Where a line holds the word "continue", copy it from the records.

(Stored data entries)
· · · · · · ·

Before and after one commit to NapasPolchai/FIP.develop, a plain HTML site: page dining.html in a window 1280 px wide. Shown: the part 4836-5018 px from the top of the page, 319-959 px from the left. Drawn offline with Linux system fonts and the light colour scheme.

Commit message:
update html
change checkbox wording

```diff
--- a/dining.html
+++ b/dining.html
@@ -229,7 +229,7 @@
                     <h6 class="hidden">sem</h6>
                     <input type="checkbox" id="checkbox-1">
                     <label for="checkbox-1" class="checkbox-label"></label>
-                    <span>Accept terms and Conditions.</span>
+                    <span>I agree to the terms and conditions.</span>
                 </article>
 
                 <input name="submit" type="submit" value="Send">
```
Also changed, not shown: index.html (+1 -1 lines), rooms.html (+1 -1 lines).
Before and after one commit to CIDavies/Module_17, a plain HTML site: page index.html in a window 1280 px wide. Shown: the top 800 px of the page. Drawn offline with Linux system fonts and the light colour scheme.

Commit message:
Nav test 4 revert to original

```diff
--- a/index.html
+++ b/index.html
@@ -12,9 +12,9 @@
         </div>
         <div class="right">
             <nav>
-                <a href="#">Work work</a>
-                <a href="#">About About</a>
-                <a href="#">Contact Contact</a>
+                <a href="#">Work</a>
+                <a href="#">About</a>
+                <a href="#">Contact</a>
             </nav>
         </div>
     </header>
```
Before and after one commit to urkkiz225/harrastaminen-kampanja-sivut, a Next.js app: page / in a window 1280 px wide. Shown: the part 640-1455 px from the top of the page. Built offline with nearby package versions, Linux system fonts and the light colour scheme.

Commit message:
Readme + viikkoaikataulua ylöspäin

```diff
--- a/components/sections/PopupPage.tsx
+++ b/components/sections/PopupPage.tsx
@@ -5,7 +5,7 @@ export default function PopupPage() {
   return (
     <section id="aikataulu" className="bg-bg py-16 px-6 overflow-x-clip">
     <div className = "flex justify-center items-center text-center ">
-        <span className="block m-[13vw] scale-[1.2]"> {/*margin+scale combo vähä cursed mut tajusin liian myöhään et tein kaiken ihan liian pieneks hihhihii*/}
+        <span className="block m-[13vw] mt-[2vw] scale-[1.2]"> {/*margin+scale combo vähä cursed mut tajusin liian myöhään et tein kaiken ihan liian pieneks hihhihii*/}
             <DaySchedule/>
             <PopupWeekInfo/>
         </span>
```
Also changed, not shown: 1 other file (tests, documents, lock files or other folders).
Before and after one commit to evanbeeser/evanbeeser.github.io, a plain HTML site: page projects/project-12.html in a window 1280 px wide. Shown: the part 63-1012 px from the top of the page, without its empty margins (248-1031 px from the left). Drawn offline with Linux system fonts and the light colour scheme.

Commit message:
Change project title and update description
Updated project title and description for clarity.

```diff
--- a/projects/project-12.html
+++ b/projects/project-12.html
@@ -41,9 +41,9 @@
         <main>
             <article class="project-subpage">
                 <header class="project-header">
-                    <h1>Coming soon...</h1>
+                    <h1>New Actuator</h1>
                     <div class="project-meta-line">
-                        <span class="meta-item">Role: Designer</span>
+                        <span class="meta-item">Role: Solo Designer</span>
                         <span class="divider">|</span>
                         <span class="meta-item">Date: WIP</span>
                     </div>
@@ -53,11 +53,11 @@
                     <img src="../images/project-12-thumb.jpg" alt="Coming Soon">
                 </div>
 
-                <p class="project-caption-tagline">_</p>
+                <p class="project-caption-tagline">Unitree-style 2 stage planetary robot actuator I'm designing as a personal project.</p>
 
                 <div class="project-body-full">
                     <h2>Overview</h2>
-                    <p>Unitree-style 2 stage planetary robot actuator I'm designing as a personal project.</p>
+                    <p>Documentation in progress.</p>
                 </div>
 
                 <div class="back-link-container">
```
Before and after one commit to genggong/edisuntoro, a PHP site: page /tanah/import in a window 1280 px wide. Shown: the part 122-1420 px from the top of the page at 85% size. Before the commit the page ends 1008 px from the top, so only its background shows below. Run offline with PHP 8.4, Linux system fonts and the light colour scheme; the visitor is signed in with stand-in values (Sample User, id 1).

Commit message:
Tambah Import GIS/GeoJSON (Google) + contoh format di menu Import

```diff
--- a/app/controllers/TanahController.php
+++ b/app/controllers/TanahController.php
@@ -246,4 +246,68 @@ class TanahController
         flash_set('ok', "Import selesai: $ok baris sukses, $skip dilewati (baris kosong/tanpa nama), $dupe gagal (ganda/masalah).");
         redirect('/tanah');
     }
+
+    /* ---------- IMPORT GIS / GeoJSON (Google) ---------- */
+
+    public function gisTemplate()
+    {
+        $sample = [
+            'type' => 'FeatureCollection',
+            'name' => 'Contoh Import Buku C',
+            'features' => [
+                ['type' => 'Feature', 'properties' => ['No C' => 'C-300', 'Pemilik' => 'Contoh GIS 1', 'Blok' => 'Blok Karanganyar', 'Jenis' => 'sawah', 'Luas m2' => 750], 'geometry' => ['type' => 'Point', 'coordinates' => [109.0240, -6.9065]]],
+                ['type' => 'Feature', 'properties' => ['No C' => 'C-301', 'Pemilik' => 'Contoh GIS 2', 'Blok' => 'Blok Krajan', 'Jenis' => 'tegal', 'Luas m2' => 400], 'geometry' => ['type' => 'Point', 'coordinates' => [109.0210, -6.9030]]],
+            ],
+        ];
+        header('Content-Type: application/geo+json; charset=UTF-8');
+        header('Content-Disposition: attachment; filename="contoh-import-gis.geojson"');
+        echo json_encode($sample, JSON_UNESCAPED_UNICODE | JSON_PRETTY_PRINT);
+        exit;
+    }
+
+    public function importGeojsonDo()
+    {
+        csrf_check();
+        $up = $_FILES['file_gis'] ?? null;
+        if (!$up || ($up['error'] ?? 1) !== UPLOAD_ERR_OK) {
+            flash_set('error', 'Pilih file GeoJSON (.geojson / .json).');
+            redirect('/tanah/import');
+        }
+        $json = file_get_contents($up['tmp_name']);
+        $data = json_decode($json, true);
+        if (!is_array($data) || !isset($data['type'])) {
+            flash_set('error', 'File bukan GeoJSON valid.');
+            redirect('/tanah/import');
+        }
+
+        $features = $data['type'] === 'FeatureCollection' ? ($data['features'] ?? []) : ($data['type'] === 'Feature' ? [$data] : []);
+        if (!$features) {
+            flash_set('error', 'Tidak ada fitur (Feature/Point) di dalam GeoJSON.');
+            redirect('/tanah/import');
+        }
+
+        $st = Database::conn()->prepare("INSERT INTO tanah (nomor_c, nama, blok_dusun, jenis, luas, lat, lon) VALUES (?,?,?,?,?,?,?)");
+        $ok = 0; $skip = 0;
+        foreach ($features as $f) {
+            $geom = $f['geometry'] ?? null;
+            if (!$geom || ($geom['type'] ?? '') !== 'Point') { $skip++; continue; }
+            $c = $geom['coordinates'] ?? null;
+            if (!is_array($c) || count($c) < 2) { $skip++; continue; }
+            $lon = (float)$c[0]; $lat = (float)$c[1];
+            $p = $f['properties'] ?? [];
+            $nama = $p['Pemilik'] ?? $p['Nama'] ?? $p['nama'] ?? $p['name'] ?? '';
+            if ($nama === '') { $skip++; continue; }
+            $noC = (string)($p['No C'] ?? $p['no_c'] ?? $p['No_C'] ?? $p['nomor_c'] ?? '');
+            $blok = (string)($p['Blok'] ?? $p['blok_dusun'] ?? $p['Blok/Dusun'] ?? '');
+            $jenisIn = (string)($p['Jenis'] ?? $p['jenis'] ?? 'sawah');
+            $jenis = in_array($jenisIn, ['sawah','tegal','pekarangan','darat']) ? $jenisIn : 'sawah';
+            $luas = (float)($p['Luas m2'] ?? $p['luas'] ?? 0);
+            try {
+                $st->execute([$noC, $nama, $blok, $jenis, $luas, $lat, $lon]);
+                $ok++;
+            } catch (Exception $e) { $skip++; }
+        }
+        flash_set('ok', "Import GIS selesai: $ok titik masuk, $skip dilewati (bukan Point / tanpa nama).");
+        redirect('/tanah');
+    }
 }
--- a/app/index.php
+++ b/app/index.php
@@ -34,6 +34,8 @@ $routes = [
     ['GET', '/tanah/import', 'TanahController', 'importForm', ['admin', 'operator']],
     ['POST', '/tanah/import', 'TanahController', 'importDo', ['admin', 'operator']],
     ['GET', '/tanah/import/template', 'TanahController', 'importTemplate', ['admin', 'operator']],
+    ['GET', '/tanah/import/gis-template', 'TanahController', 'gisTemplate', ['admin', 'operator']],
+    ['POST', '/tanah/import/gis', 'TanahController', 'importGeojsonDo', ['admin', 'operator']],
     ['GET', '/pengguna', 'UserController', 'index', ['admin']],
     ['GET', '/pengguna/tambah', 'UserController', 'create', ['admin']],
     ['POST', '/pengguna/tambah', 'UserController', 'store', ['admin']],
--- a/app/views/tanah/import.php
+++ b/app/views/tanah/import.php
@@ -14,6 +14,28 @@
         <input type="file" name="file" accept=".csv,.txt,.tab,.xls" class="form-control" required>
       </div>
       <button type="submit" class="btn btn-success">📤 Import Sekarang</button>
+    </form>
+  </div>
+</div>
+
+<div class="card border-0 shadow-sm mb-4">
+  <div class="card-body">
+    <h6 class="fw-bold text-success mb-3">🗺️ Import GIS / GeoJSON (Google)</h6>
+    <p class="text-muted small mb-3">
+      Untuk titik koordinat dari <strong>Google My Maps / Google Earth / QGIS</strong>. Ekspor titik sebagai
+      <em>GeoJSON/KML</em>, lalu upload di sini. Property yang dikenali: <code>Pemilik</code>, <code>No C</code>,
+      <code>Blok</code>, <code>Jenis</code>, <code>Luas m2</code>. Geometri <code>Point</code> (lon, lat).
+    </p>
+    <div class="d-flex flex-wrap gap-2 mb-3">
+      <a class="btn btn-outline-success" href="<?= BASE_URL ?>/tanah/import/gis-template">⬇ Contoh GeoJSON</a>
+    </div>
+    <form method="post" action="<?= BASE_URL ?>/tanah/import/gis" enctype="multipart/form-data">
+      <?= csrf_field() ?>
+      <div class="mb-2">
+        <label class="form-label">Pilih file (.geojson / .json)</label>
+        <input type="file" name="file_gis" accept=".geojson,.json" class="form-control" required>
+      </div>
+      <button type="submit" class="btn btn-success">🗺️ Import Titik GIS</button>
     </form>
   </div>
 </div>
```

· · · · · · ·

▸ FINISHED TASK:
+            if (!$geom || ($geom['type'] ?? '') !== 'Point') { $skip++; continue; }
+            if (!is_array($c) || count($c) < 2) { $skip++; continue; }
+            if ($nama === '') { $skip++; continue; }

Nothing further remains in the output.